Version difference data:
=== Section Start ===
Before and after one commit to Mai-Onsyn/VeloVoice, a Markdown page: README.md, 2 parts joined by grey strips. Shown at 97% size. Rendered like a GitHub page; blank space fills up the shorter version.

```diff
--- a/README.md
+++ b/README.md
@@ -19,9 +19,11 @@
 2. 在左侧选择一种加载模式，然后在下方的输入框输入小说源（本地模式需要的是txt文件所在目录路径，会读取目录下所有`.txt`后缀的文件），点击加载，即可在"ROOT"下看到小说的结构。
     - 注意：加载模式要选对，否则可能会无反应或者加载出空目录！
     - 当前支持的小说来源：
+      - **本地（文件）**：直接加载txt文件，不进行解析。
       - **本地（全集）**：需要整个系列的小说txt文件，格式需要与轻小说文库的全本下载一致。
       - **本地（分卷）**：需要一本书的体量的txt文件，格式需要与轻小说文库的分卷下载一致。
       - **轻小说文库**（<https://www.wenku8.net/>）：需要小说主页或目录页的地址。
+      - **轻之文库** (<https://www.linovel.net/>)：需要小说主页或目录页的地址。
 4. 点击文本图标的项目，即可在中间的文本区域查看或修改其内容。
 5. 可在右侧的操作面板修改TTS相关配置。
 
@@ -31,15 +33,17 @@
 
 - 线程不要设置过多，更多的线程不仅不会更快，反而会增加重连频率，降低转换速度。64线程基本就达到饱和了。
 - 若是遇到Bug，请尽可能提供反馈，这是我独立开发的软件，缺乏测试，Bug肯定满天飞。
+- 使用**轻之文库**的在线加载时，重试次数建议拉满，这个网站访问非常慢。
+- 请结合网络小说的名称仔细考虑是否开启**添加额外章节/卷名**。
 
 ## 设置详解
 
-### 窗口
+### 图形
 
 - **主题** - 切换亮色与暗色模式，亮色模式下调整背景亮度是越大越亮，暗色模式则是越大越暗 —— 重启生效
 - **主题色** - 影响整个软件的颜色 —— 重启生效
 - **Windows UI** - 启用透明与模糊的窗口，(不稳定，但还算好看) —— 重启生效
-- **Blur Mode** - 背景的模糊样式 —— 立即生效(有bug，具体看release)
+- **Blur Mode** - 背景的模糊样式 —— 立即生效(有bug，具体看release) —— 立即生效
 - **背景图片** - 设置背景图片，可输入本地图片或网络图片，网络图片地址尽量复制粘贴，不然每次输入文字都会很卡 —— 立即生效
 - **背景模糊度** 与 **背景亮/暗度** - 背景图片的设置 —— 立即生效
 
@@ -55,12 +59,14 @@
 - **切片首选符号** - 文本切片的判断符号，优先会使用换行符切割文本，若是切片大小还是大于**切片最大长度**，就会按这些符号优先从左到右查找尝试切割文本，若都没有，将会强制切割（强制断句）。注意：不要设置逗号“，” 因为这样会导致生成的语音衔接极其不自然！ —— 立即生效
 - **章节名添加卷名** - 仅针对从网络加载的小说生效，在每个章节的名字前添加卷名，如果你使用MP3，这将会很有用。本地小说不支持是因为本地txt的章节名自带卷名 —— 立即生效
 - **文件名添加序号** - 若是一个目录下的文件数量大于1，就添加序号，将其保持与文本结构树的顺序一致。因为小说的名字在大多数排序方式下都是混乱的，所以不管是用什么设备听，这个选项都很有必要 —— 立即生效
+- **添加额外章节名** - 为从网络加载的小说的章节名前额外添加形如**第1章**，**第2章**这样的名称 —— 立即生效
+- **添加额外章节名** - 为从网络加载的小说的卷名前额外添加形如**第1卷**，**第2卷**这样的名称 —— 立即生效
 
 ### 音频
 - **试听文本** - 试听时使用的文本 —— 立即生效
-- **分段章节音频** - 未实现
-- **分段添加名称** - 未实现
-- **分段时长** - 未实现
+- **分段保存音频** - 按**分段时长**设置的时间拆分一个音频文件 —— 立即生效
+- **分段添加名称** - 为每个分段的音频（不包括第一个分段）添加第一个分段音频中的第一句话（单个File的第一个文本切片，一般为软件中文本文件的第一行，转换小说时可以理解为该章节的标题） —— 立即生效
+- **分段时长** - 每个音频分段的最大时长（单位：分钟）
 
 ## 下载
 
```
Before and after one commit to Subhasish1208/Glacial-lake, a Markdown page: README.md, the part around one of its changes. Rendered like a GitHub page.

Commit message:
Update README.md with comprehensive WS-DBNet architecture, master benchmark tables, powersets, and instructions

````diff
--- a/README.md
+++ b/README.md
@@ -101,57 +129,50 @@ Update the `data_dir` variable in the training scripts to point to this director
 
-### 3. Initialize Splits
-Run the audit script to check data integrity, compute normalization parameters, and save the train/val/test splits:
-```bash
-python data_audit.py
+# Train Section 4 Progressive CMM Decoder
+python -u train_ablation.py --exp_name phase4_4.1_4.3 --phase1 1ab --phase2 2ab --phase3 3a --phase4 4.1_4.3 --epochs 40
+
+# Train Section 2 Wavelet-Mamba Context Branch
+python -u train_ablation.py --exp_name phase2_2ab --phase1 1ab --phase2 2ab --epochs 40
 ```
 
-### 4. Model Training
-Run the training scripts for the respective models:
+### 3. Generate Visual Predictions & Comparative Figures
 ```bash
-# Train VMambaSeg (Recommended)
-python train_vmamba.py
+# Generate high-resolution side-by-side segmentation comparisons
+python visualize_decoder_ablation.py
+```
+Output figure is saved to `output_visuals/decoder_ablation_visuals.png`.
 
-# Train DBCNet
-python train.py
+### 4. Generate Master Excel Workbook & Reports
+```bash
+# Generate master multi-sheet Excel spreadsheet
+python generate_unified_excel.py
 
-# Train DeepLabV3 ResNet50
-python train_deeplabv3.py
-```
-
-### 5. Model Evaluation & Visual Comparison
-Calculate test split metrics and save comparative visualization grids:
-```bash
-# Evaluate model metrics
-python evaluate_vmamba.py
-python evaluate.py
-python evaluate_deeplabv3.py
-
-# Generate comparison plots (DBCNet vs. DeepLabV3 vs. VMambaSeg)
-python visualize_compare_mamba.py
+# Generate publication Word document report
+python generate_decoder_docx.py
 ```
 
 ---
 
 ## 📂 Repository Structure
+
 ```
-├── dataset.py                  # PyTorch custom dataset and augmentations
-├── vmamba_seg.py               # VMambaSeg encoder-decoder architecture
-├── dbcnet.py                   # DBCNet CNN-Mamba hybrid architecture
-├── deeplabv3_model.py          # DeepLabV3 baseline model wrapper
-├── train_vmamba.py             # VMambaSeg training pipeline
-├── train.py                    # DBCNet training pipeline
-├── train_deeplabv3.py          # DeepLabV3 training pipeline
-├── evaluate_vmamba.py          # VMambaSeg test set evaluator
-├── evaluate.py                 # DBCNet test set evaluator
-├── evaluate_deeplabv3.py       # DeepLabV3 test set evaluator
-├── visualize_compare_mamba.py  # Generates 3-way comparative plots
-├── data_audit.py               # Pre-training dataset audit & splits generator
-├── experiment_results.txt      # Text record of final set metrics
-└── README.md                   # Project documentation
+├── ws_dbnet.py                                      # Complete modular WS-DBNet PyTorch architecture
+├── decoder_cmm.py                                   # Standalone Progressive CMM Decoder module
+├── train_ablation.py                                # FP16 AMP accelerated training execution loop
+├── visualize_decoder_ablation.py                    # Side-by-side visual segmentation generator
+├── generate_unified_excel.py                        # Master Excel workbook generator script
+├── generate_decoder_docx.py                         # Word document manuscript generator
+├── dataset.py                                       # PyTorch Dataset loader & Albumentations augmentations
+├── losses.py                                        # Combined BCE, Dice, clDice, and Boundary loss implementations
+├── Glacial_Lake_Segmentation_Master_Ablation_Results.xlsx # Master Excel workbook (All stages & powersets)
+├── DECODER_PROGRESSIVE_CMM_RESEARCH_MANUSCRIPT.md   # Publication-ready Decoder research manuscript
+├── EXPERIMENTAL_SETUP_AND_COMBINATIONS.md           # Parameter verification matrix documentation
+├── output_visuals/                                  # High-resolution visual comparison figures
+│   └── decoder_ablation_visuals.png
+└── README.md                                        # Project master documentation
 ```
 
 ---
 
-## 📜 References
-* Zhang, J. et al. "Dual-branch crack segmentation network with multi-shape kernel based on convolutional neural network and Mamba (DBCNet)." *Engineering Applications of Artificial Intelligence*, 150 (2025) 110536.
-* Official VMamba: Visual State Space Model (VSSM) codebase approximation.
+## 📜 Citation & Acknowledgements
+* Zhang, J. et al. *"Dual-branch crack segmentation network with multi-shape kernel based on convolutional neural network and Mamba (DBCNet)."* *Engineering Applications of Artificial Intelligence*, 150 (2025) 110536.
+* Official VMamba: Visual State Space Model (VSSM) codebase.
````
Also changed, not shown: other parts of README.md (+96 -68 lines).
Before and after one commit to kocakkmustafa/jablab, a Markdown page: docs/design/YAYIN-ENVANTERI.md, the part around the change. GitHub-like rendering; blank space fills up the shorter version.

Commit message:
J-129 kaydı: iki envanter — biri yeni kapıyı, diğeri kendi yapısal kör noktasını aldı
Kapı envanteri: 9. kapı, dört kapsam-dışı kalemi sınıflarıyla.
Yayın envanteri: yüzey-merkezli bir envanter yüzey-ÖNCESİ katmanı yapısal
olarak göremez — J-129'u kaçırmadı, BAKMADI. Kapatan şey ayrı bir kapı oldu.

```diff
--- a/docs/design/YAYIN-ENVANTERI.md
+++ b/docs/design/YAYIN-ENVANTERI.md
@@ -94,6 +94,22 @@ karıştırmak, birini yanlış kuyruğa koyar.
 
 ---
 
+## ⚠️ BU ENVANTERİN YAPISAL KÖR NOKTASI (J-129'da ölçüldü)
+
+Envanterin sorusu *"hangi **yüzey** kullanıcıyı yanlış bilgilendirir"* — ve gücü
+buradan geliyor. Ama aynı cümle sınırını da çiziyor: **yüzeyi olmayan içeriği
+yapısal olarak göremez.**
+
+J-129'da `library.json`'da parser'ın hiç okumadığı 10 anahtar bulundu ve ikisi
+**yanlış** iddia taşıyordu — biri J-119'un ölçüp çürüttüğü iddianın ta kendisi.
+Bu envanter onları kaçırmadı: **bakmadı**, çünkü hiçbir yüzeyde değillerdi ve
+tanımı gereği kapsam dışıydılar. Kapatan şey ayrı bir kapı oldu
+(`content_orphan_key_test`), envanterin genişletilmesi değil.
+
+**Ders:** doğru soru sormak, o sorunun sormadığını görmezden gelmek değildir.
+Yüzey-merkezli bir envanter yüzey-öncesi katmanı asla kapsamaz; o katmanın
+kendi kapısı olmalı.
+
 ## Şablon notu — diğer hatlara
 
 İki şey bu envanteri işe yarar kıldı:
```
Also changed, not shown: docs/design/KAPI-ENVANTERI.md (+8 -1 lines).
=== Section End ===
If a line of the records above holds the word "分段时长", show it.

__TASK RESPONSE__:
-- **分段时长** - 未实现
+- **分段保存音频** - 按**分段时长**设置的时间拆分一个音频文件 —— 立即生效
+- **分段时长** - 每个音频分段的最大时长（单位：分钟）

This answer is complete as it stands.